The Future of the Internet
By John R. Patrick
Speaker at podium
The future of the Internet in our lives is very positive but we are only about 10% of the way there. Of all the things that could be done online that would save us time and simplify our lives, only 10% of them are there. Travel and banking web sites are getting better, but we are still at the early stages of what is possible. Consider retail e-commerce. Although there has been continuous and steady growth of retail e-commerce, it still represents just 5% of total retail sales. Why isn’t it 25% or more? Much is written about that here at patrickWeb but the short version is that there are still a lot of lame web sites. “Click here for the location of our nearest dealer where you can visit” or “call to get a price on the product you just found” or “Click here to download this form, fill it out, and fax it to us”. It is no wonder that Amazon captured 28% of all online sales in the fourth quarter of 2011. One company out of 4 million retailers got more than a quarter of all the sales. Have you ever heard a friend complain about poor customer service at Amazon? They walk in the customer’s shoes and deliver a terrific experience.
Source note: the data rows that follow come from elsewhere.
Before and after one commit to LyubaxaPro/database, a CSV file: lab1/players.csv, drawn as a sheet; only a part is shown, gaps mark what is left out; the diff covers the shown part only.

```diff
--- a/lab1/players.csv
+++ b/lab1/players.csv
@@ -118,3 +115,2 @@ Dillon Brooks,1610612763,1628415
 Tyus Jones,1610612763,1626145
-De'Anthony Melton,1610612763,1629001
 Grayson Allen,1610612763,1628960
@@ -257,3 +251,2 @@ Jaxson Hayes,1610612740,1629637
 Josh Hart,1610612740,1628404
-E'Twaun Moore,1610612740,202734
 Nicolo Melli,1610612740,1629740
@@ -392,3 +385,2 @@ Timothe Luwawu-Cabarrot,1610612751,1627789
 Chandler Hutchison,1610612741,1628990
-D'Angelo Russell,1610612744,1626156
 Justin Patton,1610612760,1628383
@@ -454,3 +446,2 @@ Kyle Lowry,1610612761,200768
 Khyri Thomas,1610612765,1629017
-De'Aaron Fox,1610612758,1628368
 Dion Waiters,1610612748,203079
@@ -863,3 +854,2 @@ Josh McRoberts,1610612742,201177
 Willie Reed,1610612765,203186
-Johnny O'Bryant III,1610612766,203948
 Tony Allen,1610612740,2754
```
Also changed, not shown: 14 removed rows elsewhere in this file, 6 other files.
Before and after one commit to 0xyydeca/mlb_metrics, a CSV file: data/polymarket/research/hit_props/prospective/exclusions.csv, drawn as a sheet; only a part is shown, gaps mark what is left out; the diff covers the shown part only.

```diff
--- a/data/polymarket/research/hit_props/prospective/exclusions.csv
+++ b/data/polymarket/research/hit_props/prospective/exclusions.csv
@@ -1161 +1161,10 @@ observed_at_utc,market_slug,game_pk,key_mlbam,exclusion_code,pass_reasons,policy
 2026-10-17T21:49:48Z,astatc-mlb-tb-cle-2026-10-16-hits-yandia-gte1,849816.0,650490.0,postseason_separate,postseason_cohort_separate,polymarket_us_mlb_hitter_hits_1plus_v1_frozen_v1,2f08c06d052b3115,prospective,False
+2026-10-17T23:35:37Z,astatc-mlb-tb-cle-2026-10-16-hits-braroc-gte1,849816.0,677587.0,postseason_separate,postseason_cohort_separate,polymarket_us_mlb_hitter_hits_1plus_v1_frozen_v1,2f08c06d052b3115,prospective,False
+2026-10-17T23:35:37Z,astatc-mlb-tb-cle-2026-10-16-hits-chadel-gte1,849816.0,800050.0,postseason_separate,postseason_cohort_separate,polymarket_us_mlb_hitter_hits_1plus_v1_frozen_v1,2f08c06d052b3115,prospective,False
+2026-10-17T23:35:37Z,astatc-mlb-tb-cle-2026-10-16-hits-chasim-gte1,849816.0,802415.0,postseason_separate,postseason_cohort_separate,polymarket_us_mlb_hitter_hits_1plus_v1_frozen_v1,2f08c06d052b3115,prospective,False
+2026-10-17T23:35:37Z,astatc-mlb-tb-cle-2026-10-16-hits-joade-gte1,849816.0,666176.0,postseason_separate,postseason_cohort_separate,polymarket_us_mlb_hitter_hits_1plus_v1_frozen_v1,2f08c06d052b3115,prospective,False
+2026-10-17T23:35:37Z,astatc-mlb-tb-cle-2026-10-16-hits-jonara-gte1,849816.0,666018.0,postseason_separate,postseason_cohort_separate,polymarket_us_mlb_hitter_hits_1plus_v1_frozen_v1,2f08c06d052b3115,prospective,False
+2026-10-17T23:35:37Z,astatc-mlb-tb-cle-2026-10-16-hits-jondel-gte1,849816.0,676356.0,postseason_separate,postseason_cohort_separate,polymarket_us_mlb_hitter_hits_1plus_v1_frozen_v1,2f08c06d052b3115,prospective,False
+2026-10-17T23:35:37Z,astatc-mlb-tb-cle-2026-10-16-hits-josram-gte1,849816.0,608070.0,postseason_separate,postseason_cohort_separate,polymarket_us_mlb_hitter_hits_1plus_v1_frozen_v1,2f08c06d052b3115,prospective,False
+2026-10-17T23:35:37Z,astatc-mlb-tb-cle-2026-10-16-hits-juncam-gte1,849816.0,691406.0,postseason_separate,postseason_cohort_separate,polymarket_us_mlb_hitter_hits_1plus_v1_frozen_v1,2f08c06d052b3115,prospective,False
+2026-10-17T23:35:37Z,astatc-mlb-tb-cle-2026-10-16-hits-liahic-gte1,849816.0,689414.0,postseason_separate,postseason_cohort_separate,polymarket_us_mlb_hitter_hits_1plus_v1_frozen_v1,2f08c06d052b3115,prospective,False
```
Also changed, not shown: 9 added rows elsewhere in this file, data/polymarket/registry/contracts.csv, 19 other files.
Most of the rest of the e-businesses in the world have a long way to go. And in the physical world, there are the ubiquitous clipboards at doctor offices where we take a pen and provide a lot of information that they already have.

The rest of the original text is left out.